Task to carry out | Tally the lines of the data that include the word "will" and state the total, nothing else.

Task inputs |
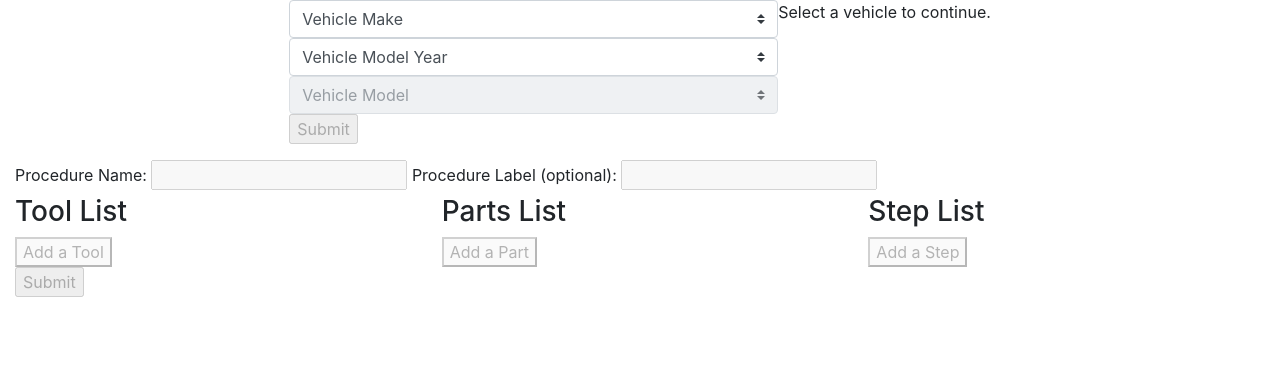
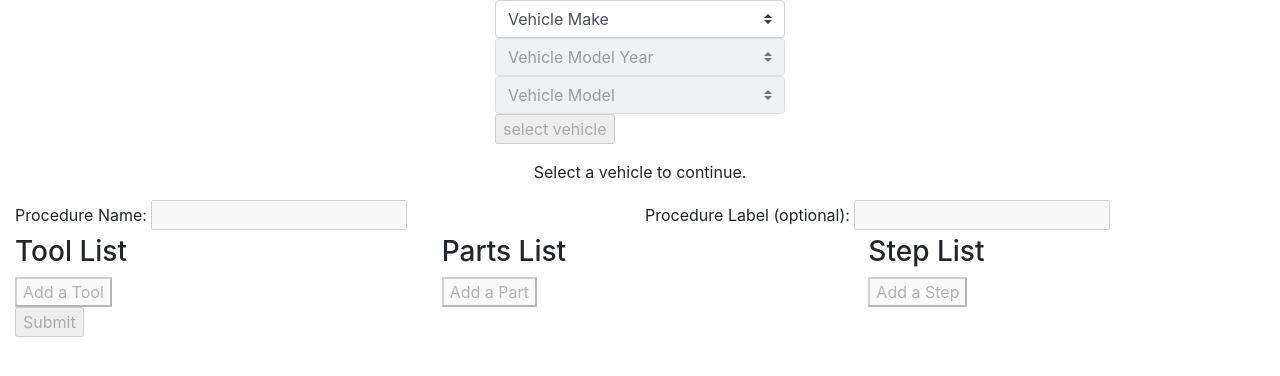
Before and after one commit to alexpsimone/shop-cat, a Flask app: page /write-procedure in a window 1280 px wide. Shown: the part 56-432 px from the top of the page. Run offline with Flask 2, Linux system fonts and the light colour scheme; the visitor is signed in with stand-in values (Sample User, id 1); data that the repository does not hold is empty; parts of the project's set-up code (start-up, migrations or seed data) failed here and were passed over; some libraries are stand-ins or nearby versions.

Commit message:
formatting

```diff
--- a/data/users.json
+++ b/data/users.json
@@ -35,4 +35,8 @@
         "username": "JoanNewtonCuneo",
         "nickname": "jnCuneo"
     }
+    {
+        "username": "BalloonicornJones",
+        "nickname": "Baloonicorn"
+    }
 ]
--- a/templates/dashboard.html
+++ b/templates/dashboard.html
@@ -7,11 +7,11 @@
 
 
 {% block body %}
-<div class="container-fluid">
+<div class="container-fluid dashboard">
 
-    <div class="row align-items-center">
+    <div class="row">
         <div class="col">
-            <img src="/static/img/uploads/{{ user.avatar_img_url }}" style="height:100px; width:100px;"/>
+            <img class="avatar" src="/static/img/uploads/{{ user.avatar_img_url }}"/>
             <p>{{ user.username }}</p>
             <p>{{ user.nickname }}</p>
         </div>
--- a/templates/write-procedure.html
+++ b/templates/write-procedure.html
@@ -12,8 +12,8 @@
 {% block body %}
 <div class="container-fluid">
 
-    <div class="row">
-        <div class="col d-flex justify-content-center">
+    <div class="row justify-content-center">
+        <div class="col-3">
             <form>
                 <div  class="write-proc form-group">
                     <select class="custom-select" id="make" name="make">
@@ -23,7 +23,7 @@
                         {% endfor %}
                     </select>
 
-                    <select class="custom-select" id="model-year" name="model-year">
+                    <select class="custom-select" id="model-year" name="model-year" disabled>
                         <option value="">Vehicle Model Year</option>
                     </select>
 
@@ -31,21 +31,24 @@
                         <option value="">Vehicle Model</option>
                     </select>
                     <br />
-                    <input id="vehicle-submit" type="submit" disabled>
+                    <input id="vehicle-submit" type="submit" value="select vehicle" disabled>
                 </div>
             </form>
-
-            <p id="selected-vehicle">Select a vehicle to continue.</p>
-
         </div>
     </div>
-
-    <form action="/build-procedure", method="POST", enctype="multipart/form-data">
+    <div class="row justify-content-center">
+        <p id="selected-vehicle">Select a vehicle to continue.</p>
+    </div>
 
     <div class="row">
         <div class="col">
+            <form action="/build-procedure", method="POST", enctype="multipart/form-data">
+                <div class="form-row justify-content-center">
+                    <div class="col">
                         <label>Procedure Name: </label>
                         <input id="proc-title" type="text" name="proc_title" required disabled/>
+                    </div>
+                    <div class="col">
                         <label>Procedure Label (optional): </label>
                         <input id="proc-label" type="text" name="proc_label" disabled/>
                     </div>
@@ -78,6 +81,9 @@
                     </div>
                 </div>
                 </form>
+        </div>
+    </div>
+
 
 </div>
 
```
Lines whose indentation alone changed are shown as unchanged.
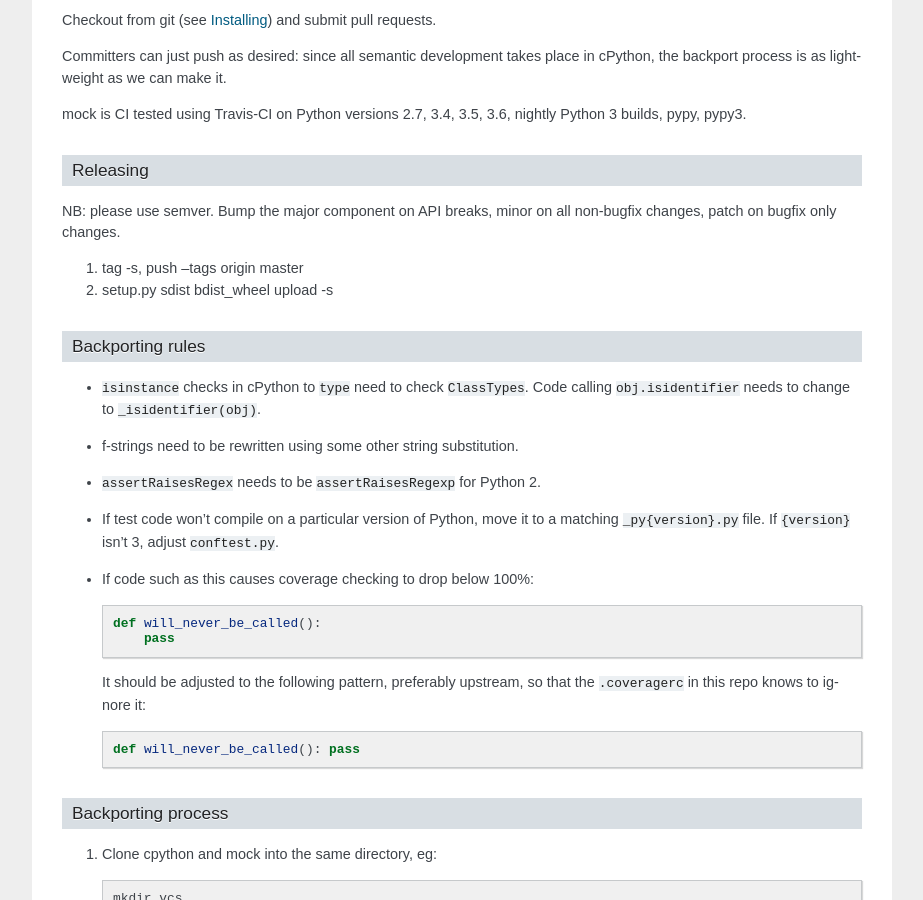
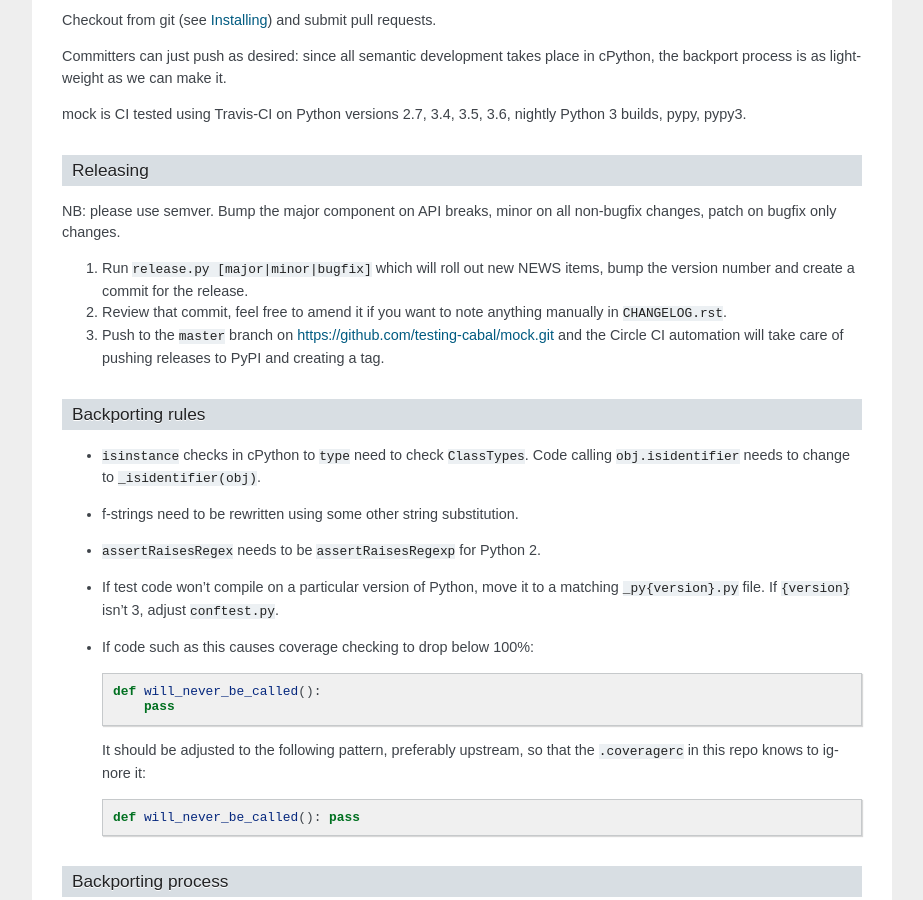
Before and after one commit to testing-cabal/mock, a Sphinx documentation site: the page built from docs/index.txt, in a window 1280 px wide and 900 px high, scrolled down 1161 px. Shown: the whole window, without its empty margins (198-1121 px from the left). Built offline with Sphinx 7.4.7, drawn with Linux system fonts in a browser that asks for light colours; the version number could not be read and is left out.

Commit message:
New release instructions.

```diff
--- a/docs/index.txt
+++ b/docs/index.txt
@@ -86,9 +86,16 @@ Releasing
 NB: please use semver. Bump the major component on API breaks, minor on all
 non-bugfix changes, patch on bugfix only changes.
 
-1. tag -s, push --tags origin master
-2. setup.py sdist bdist_wheel upload -s
+1. Run ``release.py [major|minor|bugfix]`` which will roll out new
+   NEWS items, bump the version number and create a commit for the release.
 
+2. Review that commit, feel free to amend it if you want to note anything
+   manually in ``CHANGELOG.rst``.
+
+3. Push to the ``master`` branch on
+   https://github.com/testing-cabal/mock.git and the Circle CI
+   automation will take care of pushing releases to PyPI and
+   creating a tag.
 
 Backporting rules
 -----------------
```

Reply | 2